See you there!
All my best
About the Book:
The author of Robinson Crusoe, Daniel Defoe, is generally credited with being one of the first novel writers in the English language. The book is surely an influential one-- spawning countless imitations, derivations, and (in our era) reality-based television shows.
It is billed, quite fairly, as an adventure story. However, it is a very different kind of adventure than the modern action-sequence laden book which readers today may expect. It is an adventure story, but one which centers primarily on mastery and morality.
The morality is placed centrally in the book when Crusoe rejects the advice of his father to accept the happiness of the middle class life to which he was born. Against the wishes of his family, he runs off to sea to find adventure. It is not until Crusoe literally recreates a primitive approximation of that middle class life for himself on his island that he is freed.

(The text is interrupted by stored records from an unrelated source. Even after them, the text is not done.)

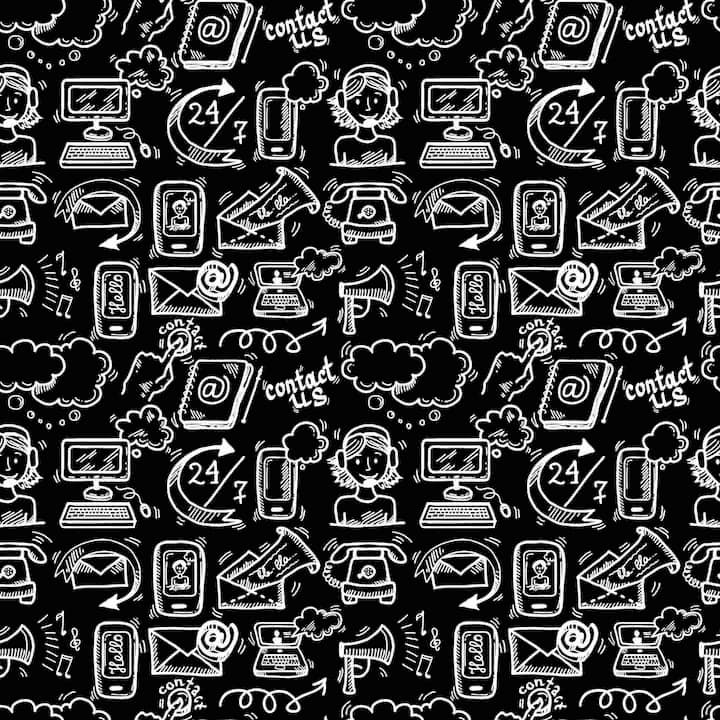
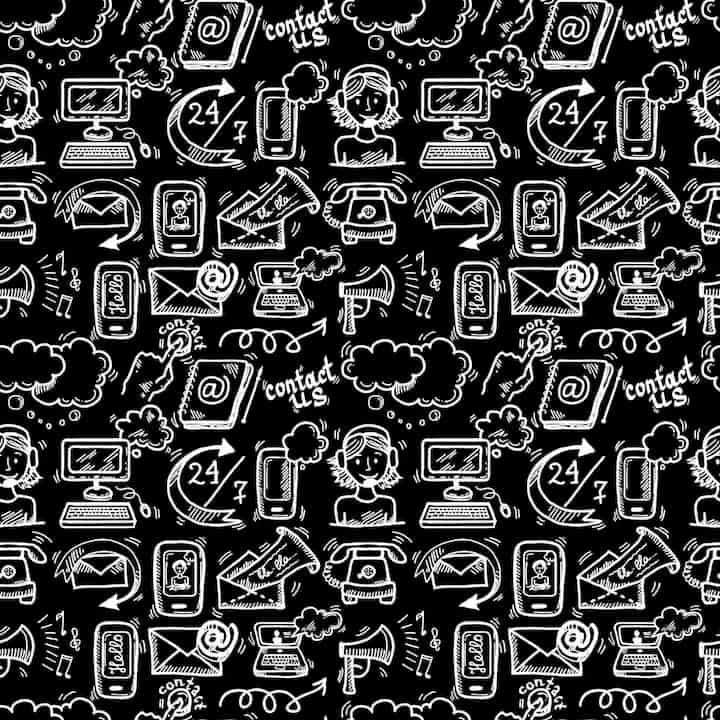
Images for dark & light theme

diff --git a/app/css/index.css b/app/css/index.css
@@ -600,8 +600,8 @@ body {
   display: block;
   position: relative;
   padding: var(--header-height) var(--header-margin-lr) 0 var(--header-margin-lr);
-  background: -webkit-gradient(linear, left top, left bottom, from(rgba(238, 238, 238, 0.85)), to(rgba(255, 255, 255, 0.85)));
-  background: linear-gradient(to bottom, rgba(238, 238, 238, 0.85), rgba(255, 255, 255, 0.85));
+  background: -webkit-gradient(linear, left top, left bottom, from(rgba(238, 238, 238, 0.9)), to(rgba(255, 255, 255, 0.85)));
+  background: linear-gradient(to bottom, rgba(238, 238, 238, 0.9), rgba(255, 255, 255, 0.85));
   overflow: hidden;
 }
 
@@ -625,12 +625,12 @@ body {
   left: 0;
   width: 100%;
   height: 100%;
-  background-image: url(/assets/images/home.jpg);
+  background-image: url(/assets/images/home_light.jpg);
   background-attachment: fixed !important;
   background-size: cover !important;
   z-index: -1;
-  -webkit-animation: zoomInOut 20s linear infinite;
-          animation: zoomInOut 20s linear infinite;
+  -webkit-animation: zoomInOut 10s linear infinite;
+          animation: zoomInOut 10s linear infinite;
 }
 
 @-webkit-keyframes zoomInOut {
@@ -1005,8 +1005,8 @@ body {
 .light-theme #work {
   -ms-grid-rows: var(--page-heading-size) auto;
       grid-template-rows: var(--page-heading-size) auto;
-  background: url(/assets/images/work.jpg), -webkit-gradient(linear, left top, left bottom, from(rgba(238, 238, 238, 0.85)), to(rgba(255, 255, 255, 0.85)));
-  background: url(/assets/images/work.jpg), linear-gradient(to bottom, rgba(238, 238, 238, 0.85), rgba(255, 255, 255, 0.85));
+  background: url(/assets/images/work.jpg), -webkit-gradient(linear, left top, left bottom, from(rgba(238, 238, 238, 0.9)), to(rgba(255, 255, 255, 0.85)));
+  background: url(/assets/images/work.jpg), linear-gradient(to bottom, rgba(238, 238, 238, 0.9), rgba(255, 255, 255, 0.85));
   background-attachment: fixed !important;
 }
 
@@ -2112,8 +2112,8 @@ body {
   display: block;
   position: relative;
   padding: var(--header-height) var(--header-margin-lr) 0 var(--header-margin-lr);
-  background: -webkit-gradient(linear, left top, left bottom, from(rgba(0, 0, 0, 0.95)), to(rgba(0, 0, 0, 0.85)));
-  background: linear-gradient(to bottom, rgba(0, 0, 0, 0.95), rgba(0, 0, 0, 0.85));
+  background: -webkit-gradient(linear, left top, left bottom, from(rgba(0, 0, 0, 0.95)), to(rgba(0, 0, 0, 0.65)));
+  background: linear-gradient(to bottom, rgba(0, 0, 0, 0.95), rgba(0, 0, 0, 0.65));
   overflow: hidden;
 }
 
@@ -2137,12 +2137,12 @@ body {
   left: 0;
   width: 100%;
   height: 100%;
-  background-image: url(/assets/images/home.jpg);
+  background-image: url(/assets/images/home_dark.jpg);
   background-attachment: fixed !important;
   background-size: cover !important;
   z-index: -1;
-  -webkit-animation: zoomInOut 20s linear infinite;
-          animation: zoomInOut 20s linear infinite;
+  -webkit-animation: zoomInOut 10s linear infinite;
+          animation: zoomInOut 10s linear infinite;
 }
 
 @keyframes zoomInOut {
@@ -2507,8 +2507,8 @@ body {
 .dark-theme #work {
   -ms-grid-rows: var(--page-heading-size) auto;
       grid-template-rows: var(--page-heading-size) auto;
-  background: url(/assets/images/work.jpg), -webkit-gradient(linear, left top, left bottom, from(rgba(0, 0, 0, 0.95)), to(rgba(0, 0, 0, 0.85)));
-  background: url(/assets/images/work.jpg), linear-gradient(to bottom, rgba(0, 0, 0, 0.95), rgba(0, 0, 0, 0.85));
+  background: url(/assets/images/work.jpg), -webkit-gradient(linear, left top, left bottom, from(rgba(0, 0, 0, 0.95)), to(rgba(0, 0, 0, 0.65)));
+  background: url(/assets/images/work.jpg), linear-gradient(to bottom, rgba(0, 0, 0, 0.95), rgba(0, 0, 0, 0.65));
   background-attachment: fixed !important;
 }
 

diff --git a/app/css/index.scss b/app/css/index.scss
@@ -9,7 +9,8 @@
         text: #212121,
         text-secondary: #9e9e9e,
         text-inverse: #fff,
-        home-bg: linear-gradient(to bottom, rgba(#eee, 0.85), rgba(#fff, 0.85)),
+        home-bg: linear-gradient(to bottom, rgba(#eee, 0.9), rgba(#fff, 0.85)),
+        home-img: url(/assets/images/home_light.jpg),
         btn-bg: linear-gradient(45deg, #e0e0e0, #e0e0e0, #fff, #e0e0e0, #e0e0e0),
         bg: #eee,
         card: #fff,
@@ -32,7 +33,8 @@
         text: #fff,
         text-secondary: #9e9e9e,
         text-inverse: #fff,
-        home-bg: linear-gradient(to bottom, rgba(#000, 0.95), rgba(#000, 0.85)),
+        home-bg: linear-gradient(to bottom, rgba(#000, 0.95), rgba(#000, 0.65)),
+        home-img: url(/assets/images/home_dark.jpg),
         btn-bg: linear-gradient(45deg, #000, #000, #181818, #000, #000),
         bg: #181818,
         card: #2e2e2e,

diff --git a/app/css/home.scss b/app/css/home.scss
@@ -22,11 +22,11 @@
         left: 0;
         width: 100%;
         height: 100%;
-        background-image: url(/assets/images/home.jpg);
+        background-image: color(home-img);
         background-attachment: fixed !important;
         background-size: cover !important;
         z-index: -1;
-        animation: zoomInOut 20s linear infinite;
+        animation: zoomInOut 10s linear infinite;
     }
 
     @keyframes zoomInOut {

diff --git a/app/index.html b/app/index.html
@@ -61,8 +61,15 @@
 
         #typing:after {
             content: "_";
-            color: #212121;
             animation: cursorBlink 0.3s infinite;
+        }
+
+        .light-theme #typing:after {
+            color: #212121;
+        }
+
+        .dark-theme #typing:after {
+            color: #eee;
         }
 
         @keyframes cursorBlink {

Crusoe is also a story about the ability of mankind to master his surroundings through hard work, patience, and Christianity. The combination of these three supports are what allow him to escape captivity in Africa, overcome the deadly obstacles on the island, and finally leave the island itself. His physical prowess and combat skills are significantly less important to his journey than the message of trust and persistance that the decades he spends on the island convey. While this message might need tempering for the modern reader, it is also inspirational and important to read.

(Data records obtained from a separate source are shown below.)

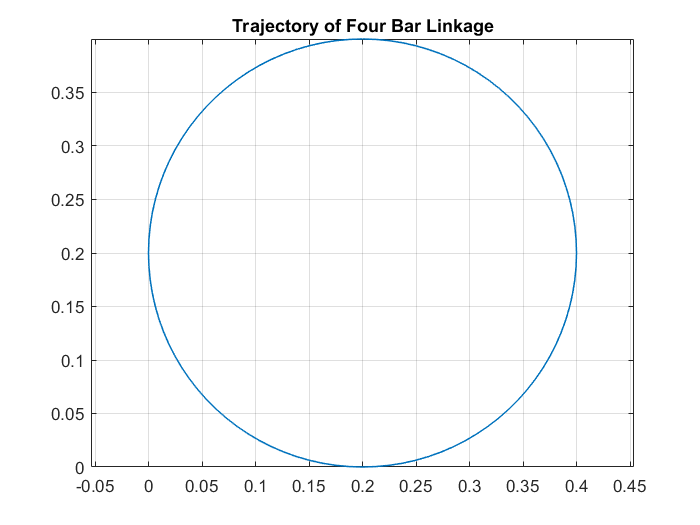
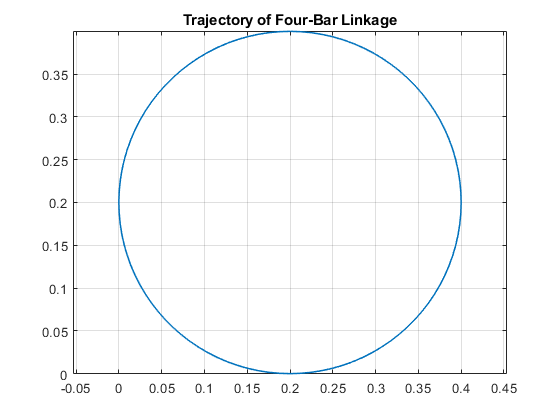
Initial commit R2017b

diff --git a/html/html/sm_four_bar_optim.html b/html/html/sm_four_bar_optim.html
@@ -6,7 +6,7 @@
    <!--
 This HTML was auto-generated from MATLAB code.
 To make changes, update the MATLAB code and republish this document.
-      --><title>Four Bar Trajectory Optimization</title><meta name="generator" content="MATLAB 9.2"><link rel="schema.DC" href="http://purl.org/dc/elements/1.1/"><meta name="DC.date" content="2017-03-31"><meta name="DC.source" content="sm_four_bar_optim.m"><style type="text/css">
+      --><title>Four-Bar Linkage Optimization</title><meta name="generator" content="MATLAB 9.3"><link rel="schema.DC" href="http://purl.org/dc/elements/1.1/"><meta name="DC.date" content="2017-09-06"><meta name="DC.source" content="sm_four_bar_optim.m"><style type="text/css">
 html,body,div,span,applet,object,iframe,h1,h2,h3,h4,h5,h6,p,blockquote,pre,a,abbr,acronym,address,big,cite,code,del,dfn,em,font,img,ins,kbd,q,s,samp,small,strike,strong,sub,sup,tt,var,b,u,i,center,dl,dt,dd,ol,ul,li,fieldset,form,label,legend,table,caption,tbody,tfoot,thead,tr,th,td{margin:0;padding:0;border:0;outline:0;font-size:100%;vertical-align:baseline;background:transparent}body{line-height:1}ol,ul{list-style:none}blockquote,q{quotes:none}blockquote:before,blockquote:after,q:before,q:after{content:'';content:none}:focus{outine:0}ins{text-decoration:none}del{text-decoration:line-through}table{border-collapse:collapse;border-spacing:0}
 
 html { min-height:100%; margin-bottom:1px; }
@@ -66,39 +66,39 @@ table td { padding:7px 5px; text-align:left; vertical-align:top; border:1px soli
 
 
 
-  </style></head><body><div class="content"><h1>Four Bar Trajectory Optimization</h1><!--introduction--><p>This examples shows a four bar linkage modeled in Simscape Multibody that is used for an optimization study.</p><p>Mechanical designers often wish to design a four bar linkage that will enable an end effector to follow a certain path.  The lengths of the links and the position of the end effector influence the trajectory of the end effector in a complex kinematic relationship.  Optimization algorithms can be used to tune those lengths to achieve the desired motion.</p><p>In this example, a parameter sweep is performed to see which trajectories are possible when varying a subset of the lengths.  Then those lengths are tuned using optimization algorithms until the resulting trajectory is within tolerances of the desired trajectory.</p><!--/introduction--><h2>Contents</h2><div><ul><li><a href="#1">Model</a></li><li><a href="#3">Simulation Results from Simscape Logging</a></li><li><a href="#5">Results from Parameter Sweep</a></li><li><a href="#7">Results from Optimization</a></li></ul></div><h2 id="1">Model</h2><img vspace="5" hspace="5" src="sm_four_bar_optim_01.png" style="width:446px;height:369px;" alt=""> <p><img vspace="5" hspace="5" src="sm_four_bar_optim_mechanics_explorer_IMAGE.png" alt=""> </p><h2 id="3">Simulation Results from Simscape Logging</h2><p>The plot below shows the path of a pointer on the end of a four bar linkage.  Varying the lengths of the bars will change the trajectory of this point.</p><img vspace="5" hspace="5" src="sm_four_bar_optim_02.png" style="width:560px;height:420px;" alt=""> <h2 id="5">Results from Parameter Sweep</h2><p>Four-bar linkages can be grouped into various cases based on the lengths of their links.  See <a href="http://en.wikipedia.org/wiki/File:Linkage_four_bar_fixed.svg">http://en.wikipedia.org/wiki/File:Linkage_four_bar_fixed.svg</a> The resulting trajectories vary quite widely.  We will limit the scope of our problem to a crank-rocker mechanism.  This means:</p><div><ol><li>Link a (driven link) is the shortest link     (a &lt;= min(b,c,d))</li><li>Link b (connecting link) is the longest link  (b &gt;= max(a,c,d))</li><li>Link a must be able to rotate 180 degrees     (a+b &lt;= c+d)</li></ol></div><img vspace="5" hspace="5" src="sm_four_bar_optim_03.png" style="width:560px;height:420px;" alt=""> <h2 id="7">Results from Optimization</h2><p>Adhering to the same conditions as in the parameter sweep, optimization algorithms are used to find the lengths of Bar A and Bar B that permit the point on the four bar linkage to follow the desired trajectory.  Note that the trajectories are translated so that the minimum x and y values of the trajectories are 0.  This makes visual inspection of the curves slightly easier.</p><pre class="codeoutput">
+  </style></head><body><div class="content"><h1>Four-Bar Linkage Optimization</h1><!--introduction--><p>This example shows a four-bar linkage modeled in Simscape Multibody that is optimized using MATLAB.</p><p>Mechanical designers often wish to design a four-bar linkage that will enable an end effector to follow a certain path.  The lengths of the links and the position of the end effector influence the trajectory of the end effector in a complex kinematic relationship.  Optimization algorithms can be used to tune those lengths to achieve the desired motion.</p><p>In this example, a parameter sweep is performed to see which trajectories are possible when varying a subset of the lengths.  Then those lengths are tuned using MATLAB optimization algorithms until the resulting trajectory is within tolerances of the desired trajectory.</p><!--/introduction--><h2>Contents</h2><div><ul><li><a href="#1">Model</a></li><li><a href="#3">Simulation Results from Simscape Logging</a></li><li><a href="#5">Results from Parameter Sweep</a></li><li><a href="#7">Results from Optimization</a></li></ul></div><h2 id="1">Model</h2><img vspace="5" hspace="5" src="sm_four_bar_optim_01.png" alt=""> <p><img vspace="5" hspace="5" src="sm_four_bar_optim_mechanics_explorer_IMAGE.png" alt=""> </p><h2 id="3">Simulation Results from Simscape Logging</h2><p>The plot below shows the path of a pointer on the end of a four-bar linkage.  Varying the lengths of the bars will change the trajectory of this point.</p><img vspace="5" hspace="5" src="sm_four_bar_optim_02.png" alt=""> <h2 id="5">Results from Parameter Sweep</h2><p>Four-bar linkages can be grouped into various cases based on the lengths of their links.  See <a href="http://en.wikipedia.org/wiki/File:Linkage_four_bar_fixed.svg">http://en.wikipedia.org/wiki/File:Linkage_four_bar_fixed.svg</a> The resulting trajectories vary quite widely.  We will limit the scope of our problem to a crank-rocker mechanism.  This means:</p><div><ol><li>Link a (driven link) is the shortest link     (a &lt;= min(b,c,d))</li><li>Link b (connecting link) is the longest link  (b &gt;= max(a,c,d))</li><li>Link a must be able to rotate 180 degrees     (a+b &lt;= c+d)</li></ol></div><img vspace="5" hspace="5" src="sm_four_bar_optim_03.png" alt=""> <h2 id="7">Results from Optimization</h2><p>Adhering to the same conditions as in the parameter sweep, optimization algorithms are used to find the lengths of Bar A and Bar B that permit the point on the four-bar linkage to follow the desired trajectory.  Note that the trajectories are translated so that the minimum x and y values of the trajectories are 0.  This makes visual inspection of the curves slightly easier.</p><pre class="codeoutput">
 
 Iter     Func-count       f(x)      MeshSize     Method
     0           1       0.383738         0.215      
     1           1       0.383738       0.05375     Refine Mesh
     2           2     0.00661577        0.1075     Successful Poll
-    3           2     0.00661577       0.02688     Refine Mesh
+    3           2     0.00661577       0.02687     Refine Mesh
     4           5     0.00272638       0.05375     Successful Poll
     5           9    0.000112722        0.1075     Successful Poll
-    6          11    0.000112722       0.02688     Refine Mesh
+    6          11    0.000112722       0.02687     Refine Mesh
     7          15     2.0582e-05       0.05375     Successful Poll
     8          19     2.0582e-05       0.01344     Refine Mesh
-    9          23    1.67334e-06       0.02688     Successful Poll
+    9          23    1.67334e-06       0.02687     Successful Poll
    10          27    1.67334e-06      0.006719     Refine Mesh
    11          31    1.47731e-07       0.01344     Successful Poll
    12          35    1.47731e-07      0.003359     Refine Mesh
    13          39    1.47731e-07     0.0008398     Refine Mesh
 Optimization terminated: mesh size less than options.MeshTolerance.
-Elapsed Time = 24.3466
+Elapsed Time = 25.6766
     Link    Initial      Final  
     ____    ________    ________
 
     'a'     '0.1800'    '0.1195'
     'b'     '0.2500'    '0.2651'
 
-</pre><img vspace="5" hspace="5" src="sm_four_bar_optim_04.png" style="width:560px;height:420px;" alt=""> <img vspace="5" hspace="5" src="sm_four_bar_optim_05.png" style="width:560px;height:420px;" alt=""> <img vspace="5" hspace="5" src="sm_four_bar_optim_06.png" style="width:560px;height:420px;" alt=""> <p class="footer">Copyright 2017 The MathWorks, Inc.<br><a href="http://www.mathworks.com/products/matlab/">Published with MATLAB&reg; R2017a</a><br></p></div><!--
+</pre><img vspace="5" hspace="5" src="sm_four_bar_optim_04.png" alt=""> <img vspace="5" hspace="5" src="sm_four_bar_optim_05.png" alt=""> <img vspace="5" hspace="5" src="sm_four_bar_optim_06.png" alt=""> <p class="footer">Copyright 2017 The MathWorks, Inc.<br><a href="http://www.mathworks.com/products/matlab/">Published with MATLAB&reg; R2017b</a><br></p></div><!--
 ##### SOURCE BEGIN #####
-%% Four Bar Trajectory Optimization
+%% Four-Bar Linkage Optimization
 %
-% This examples shows a four bar linkage modeled in Simscape Multibody that
-% is used for an optimization study. 
+% This example shows a four-bar linkage modeled in Simscape Multibody that
+% is optimized using MATLAB. 
 %
-% Mechanical designers often wish to design a four bar linkage that will
+% Mechanical designers often wish to design a four-bar linkage that will
 % enable an end effector to follow a certain path.  The lengths of the
 % links and the position of the end effector influence the trajectory of
 % the end effector in a complex kinematic relationship.  Optimization
@@ -106,9 +106,9 @@ Elapsed Time = 24.3466
 % motion.
 %
 % In this example, a parameter sweep is performed to see which trajectories
-% are possible when varying a subset of the lengths.  Then those lengths are
-% tuned using optimization algorithms until the resulting trajectory is
-% within tolerances of the desired trajectory.
+% are possible when varying a subset of the lengths.  Then those lengths
+% are tuned using MATLAB optimization algorithms until the resulting
+% trajectory is within tolerances of the desired trajectory.
 % 
 % Copyright 2017 The MathWorks, Inc.
 
@@ -128,7 +128,7 @@ open_system('sm_four_bar_optim')
 %% Simulation Results from Simscape Logging
 %%
 %
-% The plot below shows the path of a pointer on the end of a four bar
+% The plot below shows the path of a pointer on the end of a four-bar
 % linkage.  Varying the lengths of the bars will change the trajectory of
 % this point.
 %
@@ -156,7 +156,7 @@ sm_four_bar_optim_param_sweep_run;
 %
 % Adhering to the same conditions as in the parameter sweep, optimization
 % algorithms are used to find the lengths of Bar A and Bar B that permit
-% the point on the four bar linkage to follow the desired trajectory.  Note
+% the point on the four-bar linkage to follow the desired trajectory.  Note
 % that the trajectories are translated so that the minimum x and y values
 % of the trajectories are 0.  This makes visual inspection of the curves
 % slightly easier.

diff --git a/html/sm_four_bar_optim.m b/html/sm_four_bar_optim.m
@@ -1,9 +1,9 @@
-%% Four Bar Trajectory Optimization
+%% Four-Bar Linkage Optimization
 %
-% This examples shows a four bar linkage modeled in Simscape Multibody that
-% is used for an optimization study. 
+% This example shows a four-bar linkage modeled in Simscape Multibody that
+% is optimized using MATLAB. 
 %
-% Mechanical designers often wish to design a four bar linkage that will
+% Mechanical designers often wish to design a four-bar linkage that will
 % enable an end effector to follow a certain path.  The lengths of the
 % links and the position of the end effector influence the trajectory of
 % the end effector in a complex kinematic relationship.  Optimization
@@ -11,9 +11,9 @@
 % motion.
 %
 % In this example, a parameter sweep is performed to see which trajectories
-% are possible when varying a subset of the lengths.  Then those lengths are
-% tuned using optimization algorithms until the resulting trajectory is
-% within tolerances of the desired trajectory.
+% are possible when varying a subset of the lengths.  Then those lengths
+% are tuned using MATLAB optimization algorithms until the resulting
+% trajectory is within tolerances of the desired trajectory.
 % 
 % Copyright 2017 The MathWorks, Inc.
 
@@ -33,7 +33,7 @@ open_system('sm_four_bar_optim')
 %% Simulation Results from Simscape Logging
 %%
 %
-% The plot below shows the path of a pointer on the end of a four bar
+% The plot below shows the path of a pointer on the end of a four-bar
 % linkage.  Varying the lengths of the bars will change the trajectory of
 % this point.
 %
@@ -61,7 +61,7 @@ sm_four_bar_optim_param_sweep_run;
 %
 % Adhering to the same conditions as in the parameter sweep, optimization
 % algorithms are used to find the lengths of Bar A and Bar B that permit
-% the point on the four bar linkage to follow the desired trajectory.  Note
+% the point on the four-bar linkage to follow the desired trajectory.  Note
 % that the trajectories are translated so that the minimum x and y values
 % of the trajectories are 0.  This makes visual inspection of the curves
 % slightly easier.

diff --git a/Scripts_Data/sm_four_bar_optim_plot1path.m b/Scripts_Data/sm_four_bar_optim_plot1path.m
@@ -1,7 +1,7 @@
 % Code to plot simulation results from sm_four_bar_optim
 %% Plot Description:
 %
-% The plot below shows the path of a pointer on the end of a four bar
+% The plot below shows the path of a pointer on the end of a four-bar
 % linkage.  Varying the lengths of the bars will change the trajectory of
 % this point.
 %
@@ -28,7 +28,7 @@ xy_pos = xy_pos_Data-min(xy_pos_Data);
 % Plot results
 plot(xy_pos(:,1),xy_pos(:,2),'LineWidth',1);
 axis equal
-title('Trajectory of Four Bar Linkage');
+title('Trajectory of Four-Bar Linkage');
 grid on
 
 % Remove temporary variables

diff --git a/Optim/obj_sm_four_bar_optim_match_path.m b/Optim/obj_sm_four_bar_optim_match_path.m
@@ -1,5 +1,5 @@
 function F  = obj_sm_four_bar_optim_match_path(mdl,param_v,x_data_des,y_data_des,map_h)
-% Objective function to optimize trajectory of four bar linkage
+% Objective function to optimize trajectory of four-bar linkage
 % Copyright 2017 The MathWorks, Inc.
 
 load_system(mdl);

diff --git a/Scripts_Data/sm_four_bar_optim_param_sweep_plot.m b/Scripts_Data/sm_four_bar_optim_param_sweep_plot.m
@@ -11,7 +11,7 @@ end
 figure(h2_sm_four_bar_optim)
 clf(h2_sm_four_bar_optim)
 numSims = length(simOut);
-title([num2str(numSims) ' Possible Trajectories for Four Bar Linkage'])
+title([num2str(numSims) ' Possible Trajectories for Four-Bar Linkage'])
 axis equal
 grid on
 hold on

diff --git a/Scripts_Data/sm_four_bar_optim_param_sweep_run.m b/Scripts_Data/sm_four_bar_optim_param_sweep_run.m
@@ -1,4 +1,4 @@
-% Parameter sweep for four bar linkage to see possible trajectories
+% Parameter sweep for four-bar linkage to see possible trajectories
 % Copyright 2017 MathWorks, Inc.
 
 % Fixed lengths

diff --git a/Optim/sm_four_bar_optim_match_path.m b/Optim/sm_four_bar_optim_match_path.m
@@ -1,4 +1,4 @@
-% Optimization tune four bar linkage to follow a desired trajectory
+% Optimization tune four-bar linkage to follow a desired trajectory
 % Copyright 2017 MathWorks, Inc.
 
 % Set up model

If the potential reader is not used to the diction of the time, the book itself may take some patience and persistance. It pays off, in the end, and should be an excellent book for the young teenager (or the not-so-young grown-up) interested in stories of adventure. The child who reads and enjoys My Side of the Mountain by Jean Craighead George would probably be a good potential audience for Robinson Crusoe. For a good life-at-sea duo, you might consider pairing it with Two Years Before the Mast by Richard Henry Dana.